- **WORK INSTRUCTION**
The records below must be duplicated exactly, character for character.

- **DATA**
BEGIN

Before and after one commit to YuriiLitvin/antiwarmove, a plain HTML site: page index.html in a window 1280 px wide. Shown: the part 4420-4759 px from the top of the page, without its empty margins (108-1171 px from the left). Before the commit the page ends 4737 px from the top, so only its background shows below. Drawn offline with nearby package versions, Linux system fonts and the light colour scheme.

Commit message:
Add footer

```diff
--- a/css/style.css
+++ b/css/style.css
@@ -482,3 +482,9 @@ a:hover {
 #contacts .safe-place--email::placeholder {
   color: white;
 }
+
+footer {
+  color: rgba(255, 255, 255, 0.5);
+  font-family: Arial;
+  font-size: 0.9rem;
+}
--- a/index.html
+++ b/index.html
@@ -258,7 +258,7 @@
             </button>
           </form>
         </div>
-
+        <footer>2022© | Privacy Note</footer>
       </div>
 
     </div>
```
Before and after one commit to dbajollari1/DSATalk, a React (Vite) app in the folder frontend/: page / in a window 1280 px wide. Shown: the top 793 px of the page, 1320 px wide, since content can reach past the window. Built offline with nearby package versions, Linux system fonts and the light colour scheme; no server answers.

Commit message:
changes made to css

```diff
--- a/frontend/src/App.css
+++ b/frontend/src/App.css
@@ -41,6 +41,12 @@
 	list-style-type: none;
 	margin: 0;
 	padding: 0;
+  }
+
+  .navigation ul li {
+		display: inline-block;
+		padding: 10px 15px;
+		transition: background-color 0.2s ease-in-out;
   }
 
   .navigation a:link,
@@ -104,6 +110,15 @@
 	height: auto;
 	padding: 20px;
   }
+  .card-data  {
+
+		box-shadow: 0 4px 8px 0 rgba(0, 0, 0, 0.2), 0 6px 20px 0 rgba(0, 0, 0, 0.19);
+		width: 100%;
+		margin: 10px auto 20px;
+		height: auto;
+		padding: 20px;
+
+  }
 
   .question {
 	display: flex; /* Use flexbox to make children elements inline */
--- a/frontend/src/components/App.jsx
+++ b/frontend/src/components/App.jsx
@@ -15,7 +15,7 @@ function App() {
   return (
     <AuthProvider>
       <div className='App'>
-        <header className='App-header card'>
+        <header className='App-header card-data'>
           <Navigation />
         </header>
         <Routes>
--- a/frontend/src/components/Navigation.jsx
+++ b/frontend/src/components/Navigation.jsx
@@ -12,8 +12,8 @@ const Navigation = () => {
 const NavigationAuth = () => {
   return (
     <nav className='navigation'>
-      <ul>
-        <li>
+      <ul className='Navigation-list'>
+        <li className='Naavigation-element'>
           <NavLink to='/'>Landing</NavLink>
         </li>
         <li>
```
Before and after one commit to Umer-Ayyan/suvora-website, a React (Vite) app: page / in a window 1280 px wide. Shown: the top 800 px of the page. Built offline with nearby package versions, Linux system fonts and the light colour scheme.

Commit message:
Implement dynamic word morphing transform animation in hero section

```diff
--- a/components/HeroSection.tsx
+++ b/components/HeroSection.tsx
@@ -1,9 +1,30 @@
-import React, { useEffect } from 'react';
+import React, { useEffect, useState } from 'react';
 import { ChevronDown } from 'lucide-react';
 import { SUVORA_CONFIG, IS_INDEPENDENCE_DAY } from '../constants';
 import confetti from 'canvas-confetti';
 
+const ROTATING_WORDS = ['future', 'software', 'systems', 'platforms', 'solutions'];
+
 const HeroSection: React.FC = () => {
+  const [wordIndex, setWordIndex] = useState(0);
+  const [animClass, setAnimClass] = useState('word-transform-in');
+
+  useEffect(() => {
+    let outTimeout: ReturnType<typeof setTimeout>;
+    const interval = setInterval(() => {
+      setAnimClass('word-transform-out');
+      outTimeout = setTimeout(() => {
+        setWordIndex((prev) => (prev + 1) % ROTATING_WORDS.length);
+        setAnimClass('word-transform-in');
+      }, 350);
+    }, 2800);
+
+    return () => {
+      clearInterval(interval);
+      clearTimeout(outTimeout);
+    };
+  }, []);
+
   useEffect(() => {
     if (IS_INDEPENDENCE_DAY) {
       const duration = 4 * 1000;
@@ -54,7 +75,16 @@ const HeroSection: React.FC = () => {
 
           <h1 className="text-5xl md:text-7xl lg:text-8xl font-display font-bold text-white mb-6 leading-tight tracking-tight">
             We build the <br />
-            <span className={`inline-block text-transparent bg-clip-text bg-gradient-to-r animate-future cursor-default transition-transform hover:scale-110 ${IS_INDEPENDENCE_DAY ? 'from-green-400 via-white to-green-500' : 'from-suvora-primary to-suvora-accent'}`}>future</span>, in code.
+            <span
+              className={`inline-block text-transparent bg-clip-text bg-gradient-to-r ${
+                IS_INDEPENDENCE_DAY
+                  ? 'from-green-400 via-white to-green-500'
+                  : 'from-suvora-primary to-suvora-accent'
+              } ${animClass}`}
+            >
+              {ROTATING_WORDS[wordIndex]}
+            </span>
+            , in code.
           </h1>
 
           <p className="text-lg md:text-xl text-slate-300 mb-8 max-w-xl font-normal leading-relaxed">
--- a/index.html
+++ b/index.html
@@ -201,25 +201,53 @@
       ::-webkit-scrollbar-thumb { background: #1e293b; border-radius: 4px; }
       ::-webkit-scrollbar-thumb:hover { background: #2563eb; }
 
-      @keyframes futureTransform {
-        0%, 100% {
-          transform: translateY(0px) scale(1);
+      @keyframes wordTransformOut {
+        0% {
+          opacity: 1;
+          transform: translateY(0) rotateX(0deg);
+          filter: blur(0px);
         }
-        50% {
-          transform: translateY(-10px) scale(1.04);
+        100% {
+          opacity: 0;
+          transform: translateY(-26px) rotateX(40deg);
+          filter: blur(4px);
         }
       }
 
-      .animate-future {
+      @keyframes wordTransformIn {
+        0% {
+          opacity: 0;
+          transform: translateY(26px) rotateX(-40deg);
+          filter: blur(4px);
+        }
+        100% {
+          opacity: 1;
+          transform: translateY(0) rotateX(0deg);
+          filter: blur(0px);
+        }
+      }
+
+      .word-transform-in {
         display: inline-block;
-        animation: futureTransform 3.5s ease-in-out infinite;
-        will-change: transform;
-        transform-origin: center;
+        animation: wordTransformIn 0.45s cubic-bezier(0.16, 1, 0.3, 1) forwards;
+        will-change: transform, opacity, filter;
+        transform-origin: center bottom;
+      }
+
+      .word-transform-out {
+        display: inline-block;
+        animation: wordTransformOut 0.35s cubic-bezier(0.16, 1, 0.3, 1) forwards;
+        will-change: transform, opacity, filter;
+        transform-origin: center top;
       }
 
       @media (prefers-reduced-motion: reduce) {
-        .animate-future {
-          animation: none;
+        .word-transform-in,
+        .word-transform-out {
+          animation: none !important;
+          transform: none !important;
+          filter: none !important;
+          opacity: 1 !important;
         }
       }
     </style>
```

END

- **TASK RESULT**
Before and after one commit to YuriiLitvin/antiwarmove, a plain HTML site: page index.html in a window 1280 px wide. Shown: the part 4420-4759 px from the top of the page, without its empty margins (108-1171 px from the left). Before the commit the page ends 4737 px from the top, so only its background shows below. Drawn offline with nearby package versions, Linux system fonts and the light colour scheme.

Commit message:
Add footer

```diff
--- a/css/style.css
+++ b/css/style.css
@@ -482,3 +482,9 @@ a:hover {
 #contacts .safe-place--email::placeholder {
   color: white;
 }
+
+footer {
+  color: rgba(255, 255, 255, 0.5);
+  font-family: Arial;
+  font-size: 0.9rem;
+}
--- a/index.html
+++ b/index.html
@@ -258,7 +258,7 @@
             </button>
           </form>
         </div>
-
+        <footer>2022© | Privacy Note</footer>
       </div>
 
     </div>
```
Before and after one commit to dbajollari1/DSATalk, a React (Vite) app in the folder frontend/: page / in a window 1280 px wide. Shown: the top 793 px of the page, 1320 px wide, since content can reach past the window. Built offline with nearby package versions, Linux system fonts and the light colour scheme; no server answers.

Commit message:
changes made to css

```diff
--- a/frontend/src/App.css
+++ b/frontend/src/App.css
@@ -41,6 +41,12 @@
 	list-style-type: none;
 	margin: 0;
 	padding: 0;
+  }
+
+  .navigation ul li {
+		display: inline-block;
+		padding: 10px 15px;
+		transition: background-color 0.2s ease-in-out;
   }
 
   .navigation a:link,
@@ -104,6 +110,15 @@
 	height: auto;
 	padding: 20px;
   }
+  .card-data  {
+
+		box-shadow: 0 4px 8px 0 rgba(0, 0, 0, 0.2), 0 6px 20px 0 rgba(0, 0, 0, 0.19);
+		width: 100%;
+		margin: 10px auto 20px;
+		height: auto;
+		padding: 20px;
+
+  }
 
   .question {
 	display: flex; /* Use flexbox to make children elements inline */
--- a/frontend/src/components/App.jsx
+++ b/frontend/src/components/App.jsx
@@ -15,7 +15,7 @@ function App() {
   return (
     <AuthProvider>
       <div className='App'>
-        <header className='App-header card'>
+        <header className='App-header card-data'>
           <Navigation />
         </header>
         <Routes>
--- a/frontend/src/components/Navigation.jsx
+++ b/frontend/src/components/Navigation.jsx
@@ -12,8 +12,8 @@ const Navigation = () => {
 const NavigationAuth = () => {
   return (
     <nav className='navigation'>
-      <ul>
-        <li>
+      <ul className='Navigation-list'>
+        <li className='Naavigation-element'>
           <NavLink to='/'>Landing</NavLink>
         </li>
         <li>
```
Before and after one commit to Umer-Ayyan/suvora-website, a React (Vite) app: page / in a window 1280 px wide. Shown: the top 800 px of the page. Built offline with nearby package versions, Linux system fonts and the light colour scheme.

Commit message:
Implement dynamic word morphing transform animation in hero section

```diff
--- a/components/HeroSection.tsx
+++ b/components/HeroSection.tsx
@@ -1,9 +1,30 @@
-import React, { useEffect } from 'react';
+import React, { useEffect, useState } from 'react';
 import { ChevronDown } from 'lucide-react';
 import { SUVORA_CONFIG, IS_INDEPENDENCE_DAY } from '../constants';
 import confetti from 'canvas-confetti';
 
+const ROTATING_WORDS = ['future', 'software', 'systems', 'platforms', 'solutions'];
+
 const HeroSection: React.FC = () => {
+  const [wordIndex, setWordIndex] = useState(0);
+  const [animClass, setAnimClass] = useState('word-transform-in');
+
+  useEffect(() => {
+    let outTimeout: ReturnType<typeof setTimeout>;
+    const interval = setInterval(() => {
+      setAnimClass('word-transform-out');
+      outTimeout = setTimeout(() => {
+        setWordIndex((prev) => (prev + 1) % ROTATING_WORDS.length);
+        setAnimClass('word-transform-in');
+      }, 350);
+    }, 2800);
+
+    return () => {
+      clearInterval(interval);
+      clearTimeout(outTimeout);
+    };
+  }, []);
+
   useEffect(() => {
     if (IS_INDEPENDENCE_DAY) {
       const duration = 4 * 1000;
@@ -54,7 +75,16 @@ const HeroSection: React.FC = () => {
 
           <h1 className="text-5xl md:text-7xl lg:text-8xl font-display font-bold text-white mb-6 leading-tight tracking-tight">
             We build the <br />
-            <span className={`inline-block text-transparent bg-clip-text bg-gradient-to-r animate-future cursor-default transition-transform hover:scale-110 ${IS_INDEPENDENCE_DAY ? 'from-green-400 via-white to-green-500' : 'from-suvora-primary to-suvora-accent'}`}>future</span>, in code.
+            <span
+              className={`inline-block text-transparent bg-clip-text bg-gradient-to-r ${
+                IS_INDEPENDENCE_DAY
+                  ? 'from-green-400 via-white to-green-500'
+                  : 'from-suvora-primary to-suvora-accent'
+              } ${animClass}`}
+            >
+              {ROTATING_WORDS[wordIndex]}
+            </span>
+            , in code.
           </h1>
 
           <p className="text-lg md:text-xl text-slate-300 mb-8 max-w-xl font-normal leading-relaxed">
--- a/index.html
+++ b/index.html
@@ -201,25 +201,53 @@
       ::-webkit-scrollbar-thumb { background: #1e293b; border-radius: 4px; }
       ::-webkit-scrollbar-thumb:hover { background: #2563eb; }
 
-      @keyframes futureTransform {
-        0%, 100% {
-          transform: translateY(0px) scale(1);
+      @keyframes wordTransformOut {
+        0% {
+          opacity: 1;
+          transform: translateY(0) rotateX(0deg);
+          filter: blur(0px);
         }
-        50% {
-          transform: translateY(-10px) scale(1.04);
+        100% {
+          opacity: 0;
+          transform: translateY(-26px) rotateX(40deg);
+          filter: blur(4px);
         }
       }
 
-      .animate-future {
+      @keyframes wordTransformIn {
+        0% {
+          opacity: 0;
+          transform: translateY(26px) rotateX(-40deg);
+          filter: blur(4px);
+        }
+        100% {
+          opacity: 1;
+          transform: translateY(0) rotateX(0deg);
+          filter: blur(0px);
+        }
+      }
+
+      .word-transform-in {
         display: inline-block;
-        animation: futureTransform 3.5s ease-in-out infinite;
-        will-change: transform;
-        transform-origin: center;
+        animation: wordTransformIn 0.45s cubic-bezier(0.16, 1, 0.3, 1) forwards;
+        will-change: transform, opacity, filter;
+        transform-origin: center bottom;
+      }
+
+      .word-transform-out {
+        display: inline-block;
+        animation: wordTransformOut 0.35s cubic-bezier(0.16, 1, 0.3, 1) forwards;
+        will-change: transform, opacity, filter;
+        transform-origin: center top;
       }
 
       @media (prefers-reduced-motion: reduce) {
-        .animate-future {
-          animation: none;
+        .word-transform-in,
+        .word-transform-out {
+          animation: none !important;
+          transform: none !important;
+          filter: none !important;
+          opacity: 1 !important;
         }
       }
     </style>
```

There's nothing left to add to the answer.